Web document revisions
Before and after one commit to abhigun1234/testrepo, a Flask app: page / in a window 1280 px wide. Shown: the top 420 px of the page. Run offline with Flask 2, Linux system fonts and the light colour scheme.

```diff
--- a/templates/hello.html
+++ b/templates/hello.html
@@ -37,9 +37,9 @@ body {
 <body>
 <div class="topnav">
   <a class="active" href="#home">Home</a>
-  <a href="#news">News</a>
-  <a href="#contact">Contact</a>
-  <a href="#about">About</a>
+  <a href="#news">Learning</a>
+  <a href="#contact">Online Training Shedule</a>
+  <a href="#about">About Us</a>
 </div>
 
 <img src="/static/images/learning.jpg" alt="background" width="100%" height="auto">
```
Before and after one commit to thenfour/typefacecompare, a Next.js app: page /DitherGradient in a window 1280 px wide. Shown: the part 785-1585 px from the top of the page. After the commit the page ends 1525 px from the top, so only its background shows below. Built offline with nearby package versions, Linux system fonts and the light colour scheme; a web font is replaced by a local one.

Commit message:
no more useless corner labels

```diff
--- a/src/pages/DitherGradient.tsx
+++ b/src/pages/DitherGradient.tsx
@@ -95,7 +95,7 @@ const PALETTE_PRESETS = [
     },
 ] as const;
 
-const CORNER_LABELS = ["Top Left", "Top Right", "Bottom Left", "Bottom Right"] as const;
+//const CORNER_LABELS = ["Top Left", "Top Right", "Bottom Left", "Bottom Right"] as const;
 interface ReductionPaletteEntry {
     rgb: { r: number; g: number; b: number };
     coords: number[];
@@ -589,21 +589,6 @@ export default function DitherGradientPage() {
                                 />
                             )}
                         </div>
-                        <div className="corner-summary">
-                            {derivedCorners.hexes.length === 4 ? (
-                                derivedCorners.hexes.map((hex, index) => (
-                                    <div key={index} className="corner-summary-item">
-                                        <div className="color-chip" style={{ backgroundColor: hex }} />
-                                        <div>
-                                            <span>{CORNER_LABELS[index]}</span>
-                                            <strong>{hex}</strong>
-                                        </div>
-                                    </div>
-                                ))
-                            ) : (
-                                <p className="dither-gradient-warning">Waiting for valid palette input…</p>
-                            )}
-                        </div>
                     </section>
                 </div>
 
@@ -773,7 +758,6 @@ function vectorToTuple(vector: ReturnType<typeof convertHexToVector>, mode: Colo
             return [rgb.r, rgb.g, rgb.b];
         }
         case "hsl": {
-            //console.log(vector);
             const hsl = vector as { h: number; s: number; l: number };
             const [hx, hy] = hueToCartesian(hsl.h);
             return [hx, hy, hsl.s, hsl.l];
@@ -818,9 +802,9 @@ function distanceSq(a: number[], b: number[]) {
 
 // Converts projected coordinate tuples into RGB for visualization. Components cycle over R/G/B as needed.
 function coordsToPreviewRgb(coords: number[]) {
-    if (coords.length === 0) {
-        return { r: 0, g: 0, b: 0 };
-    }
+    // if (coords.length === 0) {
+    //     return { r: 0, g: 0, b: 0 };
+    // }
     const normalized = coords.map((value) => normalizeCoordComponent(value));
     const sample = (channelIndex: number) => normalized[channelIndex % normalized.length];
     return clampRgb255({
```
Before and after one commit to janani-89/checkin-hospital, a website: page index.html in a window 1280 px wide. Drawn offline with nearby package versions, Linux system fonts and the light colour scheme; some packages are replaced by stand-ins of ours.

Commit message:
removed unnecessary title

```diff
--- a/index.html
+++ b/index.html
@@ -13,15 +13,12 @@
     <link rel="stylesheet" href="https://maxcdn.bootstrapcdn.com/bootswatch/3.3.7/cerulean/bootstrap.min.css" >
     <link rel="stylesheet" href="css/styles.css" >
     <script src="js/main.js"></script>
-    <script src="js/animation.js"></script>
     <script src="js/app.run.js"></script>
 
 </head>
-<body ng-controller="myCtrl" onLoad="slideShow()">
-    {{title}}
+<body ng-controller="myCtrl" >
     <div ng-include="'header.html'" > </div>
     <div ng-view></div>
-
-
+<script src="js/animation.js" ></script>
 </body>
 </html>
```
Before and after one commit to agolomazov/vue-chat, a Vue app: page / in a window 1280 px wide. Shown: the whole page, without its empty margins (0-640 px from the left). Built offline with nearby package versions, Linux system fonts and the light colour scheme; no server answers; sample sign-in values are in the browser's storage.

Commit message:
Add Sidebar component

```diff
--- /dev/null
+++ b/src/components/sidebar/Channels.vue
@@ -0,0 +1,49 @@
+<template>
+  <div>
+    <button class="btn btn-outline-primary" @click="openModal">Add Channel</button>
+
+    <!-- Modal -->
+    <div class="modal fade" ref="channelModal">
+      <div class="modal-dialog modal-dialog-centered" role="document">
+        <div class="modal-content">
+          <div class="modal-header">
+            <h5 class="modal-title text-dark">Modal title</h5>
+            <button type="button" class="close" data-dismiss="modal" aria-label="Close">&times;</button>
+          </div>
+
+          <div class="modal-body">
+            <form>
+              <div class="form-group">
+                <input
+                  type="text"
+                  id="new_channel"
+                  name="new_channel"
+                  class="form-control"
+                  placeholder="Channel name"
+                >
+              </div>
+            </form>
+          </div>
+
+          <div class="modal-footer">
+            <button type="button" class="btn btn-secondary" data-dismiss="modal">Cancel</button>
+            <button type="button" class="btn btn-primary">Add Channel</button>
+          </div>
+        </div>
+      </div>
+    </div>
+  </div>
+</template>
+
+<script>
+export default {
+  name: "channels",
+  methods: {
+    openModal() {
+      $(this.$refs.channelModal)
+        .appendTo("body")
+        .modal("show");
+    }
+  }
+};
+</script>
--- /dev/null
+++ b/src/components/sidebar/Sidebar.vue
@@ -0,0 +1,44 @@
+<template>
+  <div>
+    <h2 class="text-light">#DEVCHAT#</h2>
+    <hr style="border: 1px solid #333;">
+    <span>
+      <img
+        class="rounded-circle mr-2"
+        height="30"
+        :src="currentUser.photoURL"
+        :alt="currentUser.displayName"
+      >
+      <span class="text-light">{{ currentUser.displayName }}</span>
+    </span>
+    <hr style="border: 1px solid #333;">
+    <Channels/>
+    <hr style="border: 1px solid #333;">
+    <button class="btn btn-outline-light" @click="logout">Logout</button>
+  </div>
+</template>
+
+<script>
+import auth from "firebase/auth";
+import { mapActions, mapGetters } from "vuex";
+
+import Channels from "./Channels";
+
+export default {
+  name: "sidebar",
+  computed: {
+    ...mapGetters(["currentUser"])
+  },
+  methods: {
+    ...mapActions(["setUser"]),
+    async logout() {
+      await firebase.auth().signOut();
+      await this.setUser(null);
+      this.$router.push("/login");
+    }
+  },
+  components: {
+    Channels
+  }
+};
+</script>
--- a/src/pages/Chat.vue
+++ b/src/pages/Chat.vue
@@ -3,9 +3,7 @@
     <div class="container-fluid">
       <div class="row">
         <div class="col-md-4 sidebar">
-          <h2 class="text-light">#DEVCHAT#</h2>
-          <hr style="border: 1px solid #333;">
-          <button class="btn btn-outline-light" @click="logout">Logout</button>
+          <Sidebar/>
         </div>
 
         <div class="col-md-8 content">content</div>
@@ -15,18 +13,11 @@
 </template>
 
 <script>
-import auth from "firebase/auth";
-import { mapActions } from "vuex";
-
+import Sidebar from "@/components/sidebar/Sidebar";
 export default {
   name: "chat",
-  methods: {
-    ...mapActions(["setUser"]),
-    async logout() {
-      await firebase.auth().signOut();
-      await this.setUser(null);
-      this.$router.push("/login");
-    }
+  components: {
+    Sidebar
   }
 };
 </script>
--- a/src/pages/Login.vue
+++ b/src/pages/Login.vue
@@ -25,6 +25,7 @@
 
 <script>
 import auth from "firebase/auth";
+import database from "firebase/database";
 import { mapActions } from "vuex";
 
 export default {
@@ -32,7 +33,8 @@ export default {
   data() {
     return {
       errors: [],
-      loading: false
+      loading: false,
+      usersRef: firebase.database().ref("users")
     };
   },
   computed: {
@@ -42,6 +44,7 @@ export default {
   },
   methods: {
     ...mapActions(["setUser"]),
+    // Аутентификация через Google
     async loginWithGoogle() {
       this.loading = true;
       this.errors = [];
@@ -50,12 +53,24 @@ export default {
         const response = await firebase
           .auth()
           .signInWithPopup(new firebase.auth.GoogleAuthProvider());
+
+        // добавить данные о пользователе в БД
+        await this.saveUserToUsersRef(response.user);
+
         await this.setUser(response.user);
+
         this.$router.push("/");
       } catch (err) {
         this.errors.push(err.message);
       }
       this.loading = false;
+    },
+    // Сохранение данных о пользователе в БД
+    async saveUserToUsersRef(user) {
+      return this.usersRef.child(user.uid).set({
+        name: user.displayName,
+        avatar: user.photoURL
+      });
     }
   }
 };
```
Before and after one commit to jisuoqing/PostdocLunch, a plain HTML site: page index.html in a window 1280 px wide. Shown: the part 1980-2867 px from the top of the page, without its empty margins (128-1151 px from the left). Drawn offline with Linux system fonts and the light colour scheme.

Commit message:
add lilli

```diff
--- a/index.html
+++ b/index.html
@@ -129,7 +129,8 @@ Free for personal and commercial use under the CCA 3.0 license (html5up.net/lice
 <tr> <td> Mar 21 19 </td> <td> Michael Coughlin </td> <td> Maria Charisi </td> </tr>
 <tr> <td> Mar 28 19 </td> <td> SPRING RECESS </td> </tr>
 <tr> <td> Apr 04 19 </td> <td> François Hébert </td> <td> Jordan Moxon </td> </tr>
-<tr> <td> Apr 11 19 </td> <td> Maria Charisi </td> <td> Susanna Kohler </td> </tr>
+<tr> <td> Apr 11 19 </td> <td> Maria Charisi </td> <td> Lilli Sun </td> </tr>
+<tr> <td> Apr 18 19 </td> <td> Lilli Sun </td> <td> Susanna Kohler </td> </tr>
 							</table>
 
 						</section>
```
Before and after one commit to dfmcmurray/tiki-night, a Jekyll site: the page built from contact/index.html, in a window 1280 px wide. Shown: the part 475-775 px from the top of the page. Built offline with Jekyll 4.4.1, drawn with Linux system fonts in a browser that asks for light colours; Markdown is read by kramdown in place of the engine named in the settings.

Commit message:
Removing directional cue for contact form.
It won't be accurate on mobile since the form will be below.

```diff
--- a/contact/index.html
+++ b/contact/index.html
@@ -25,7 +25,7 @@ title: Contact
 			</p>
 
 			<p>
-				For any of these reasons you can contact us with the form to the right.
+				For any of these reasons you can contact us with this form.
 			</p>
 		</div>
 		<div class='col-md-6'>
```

§ **WHAT THIS TASK INVOLVES**:
Respond with a single number: the count of lines in the entries above that contain the string "script".

§ **OUTPUT FOR THIS EXERCISE**:
11